SUPPLIED RECORDS>
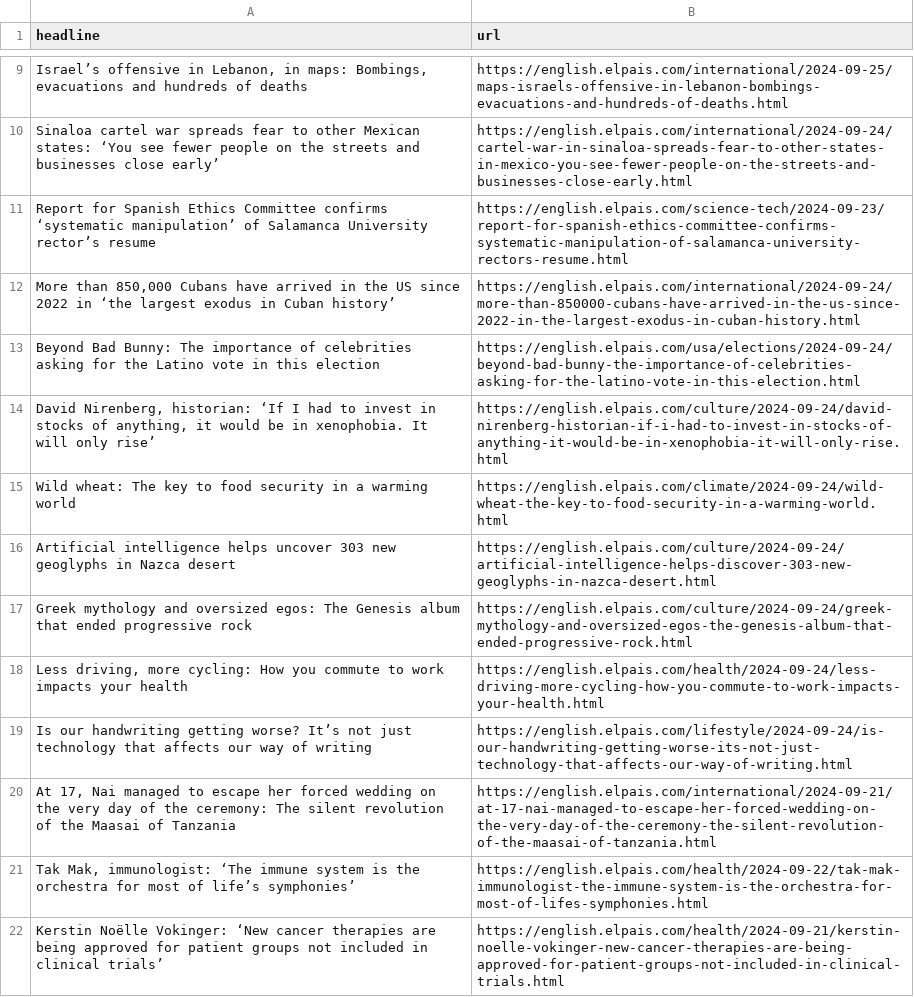
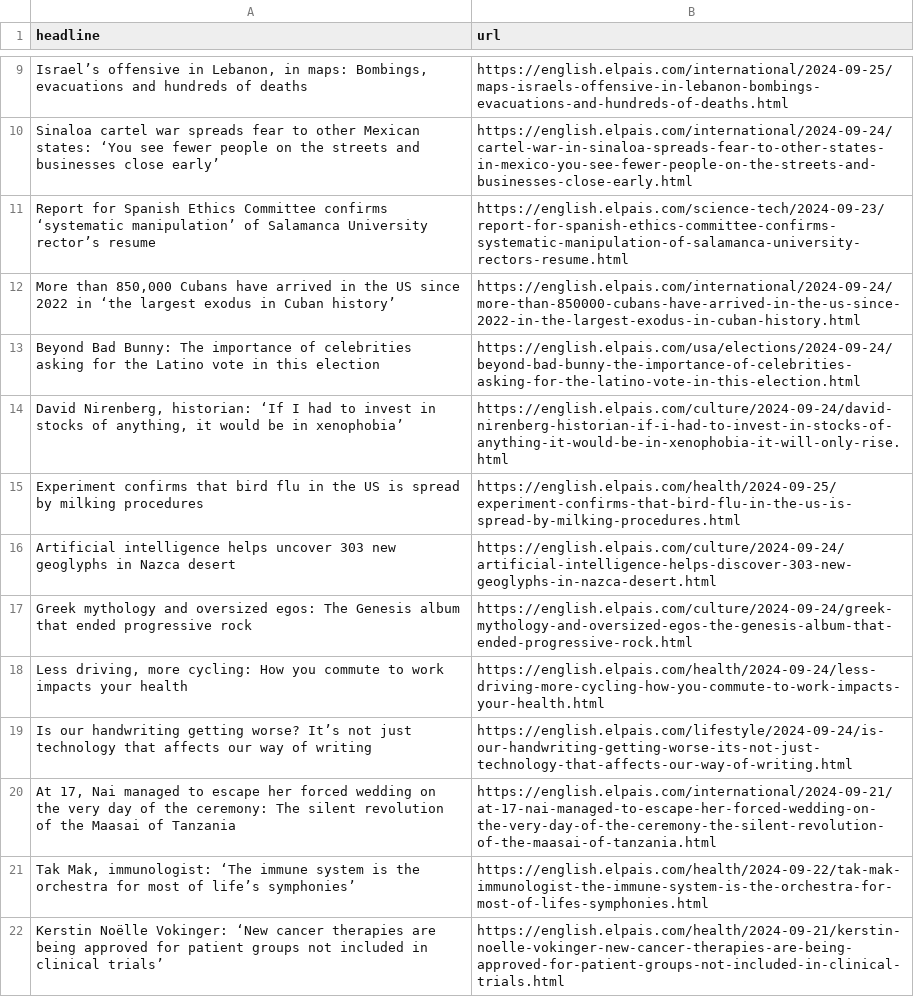
Before and after one commit to patvoe/lede-2024-auto-scraper, a CSV file: headlines.csv, drawn as a sheet; only a part is shown, gaps mark what is left out.

```diff
--- a/headlines.csv
+++ b/headlines.csv
@@ -13,4 +13,4 @@ Report for Spanish Ethics Committee confirms ‘systematic manipulation’ of Sa
 Beyond Bad Bunny: The importance of celebrities asking for the Latino vote in this election,https://english.elpais.com/usa/elections/2024-09-24/beyond-bad-bunny-the-importance-of-celebrities-asking-for-the-latino-vote-in-this-election.html
-"David Nirenberg, historian: ‘If I had to invest in stocks of anything, it would be in xenophobia. It will only rise’",https://english.elpais.com/culture/2024-09-24/david-nirenberg-historian-if-i-had-to-invest-in-stocks-of-anything-it-would-be-in-xenophobia-it-will-only-rise.html
-Wild wheat: The key to food security in a warming world ,https://english.elpais.com/climate/2024-09-24/wild-wheat-the-key-to-food-security-in-a-warming-world.html
+"David Nirenberg, historian: ‘If I had to invest in stocks of anything, it would be in xenophobia’",https://english.elpais.com/culture/2024-09-24/david-nirenberg-historian-if-i-had-to-invest-in-stocks-of-anything-it-would-be-in-xenophobia-it-will-only-rise.html
+Experiment confirms that bird flu in the US is spread by milking procedures,https://english.elpais.com/health/2024-09-25/experiment-confirms-that-bird-flu-in-the-us-is-spread-by-milking-procedures.html
 Artificial intelligence helps uncover 303 new geoglyphs in Nazca desert,https://english.elpais.com/culture/2024-09-24/artificial-intelligence-helps-discover-303-new-geoglyphs-in-nazca-desert.html
```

WORK INSTRUCTIONS>
Recreate the listing above word for word, dropping each picture it contains.

EXERCISE ANSWER>
Before and after one commit to patvoe/lede-2024-auto-scraper, a CSV file: headlines.csv, drawn as a sheet; only a part is shown, gaps mark what is left out.

```diff
--- a/headlines.csv
+++ b/headlines.csv
@@ -13,4 +13,4 @@ Report for Spanish Ethics Committee confirms ‘systematic manipulation’ of Sa
 Beyond Bad Bunny: The importance of celebrities asking for the Latino vote in this election,https://english.elpais.com/usa/elections/2024-09-24/beyond-bad-bunny-the-importance-of-celebrities-asking-for-the-latino-vote-in-this-election.html
-"David Nirenberg, historian: ‘If I had to invest in stocks of anything, it would be in xenophobia. It will only rise’",https://english.elpais.com/culture/2024-09-24/david-nirenberg-historian-if-i-had-to-invest-in-stocks-of-anything-it-would-be-in-xenophobia-it-will-only-rise.html
-Wild wheat: The key to food security in a warming world ,https://english.elpais.com/climate/2024-09-24/wild-wheat-the-key-to-food-security-in-a-warming-world.html
+"David Nirenberg, historian: ‘If I had to invest in stocks of anything, it would be in xenophobia’",https://english.elpais.com/culture/2024-09-24/david-nirenberg-historian-if-i-had-to-invest-in-stocks-of-anything-it-would-be-in-xenophobia-it-will-only-rise.html
+Experiment confirms that bird flu in the US is spread by milking procedures,https://english.elpais.com/health/2024-09-25/experiment-confirms-that-bird-flu-in-the-us-is-spread-by-milking-procedures.html
 Artificial intelligence helps uncover 303 new geoglyphs in Nazca desert,https://english.elpais.com/culture/2024-09-24/artificial-intelligence-helps-discover-303-new-geoglyphs-in-nazca-desert.html
```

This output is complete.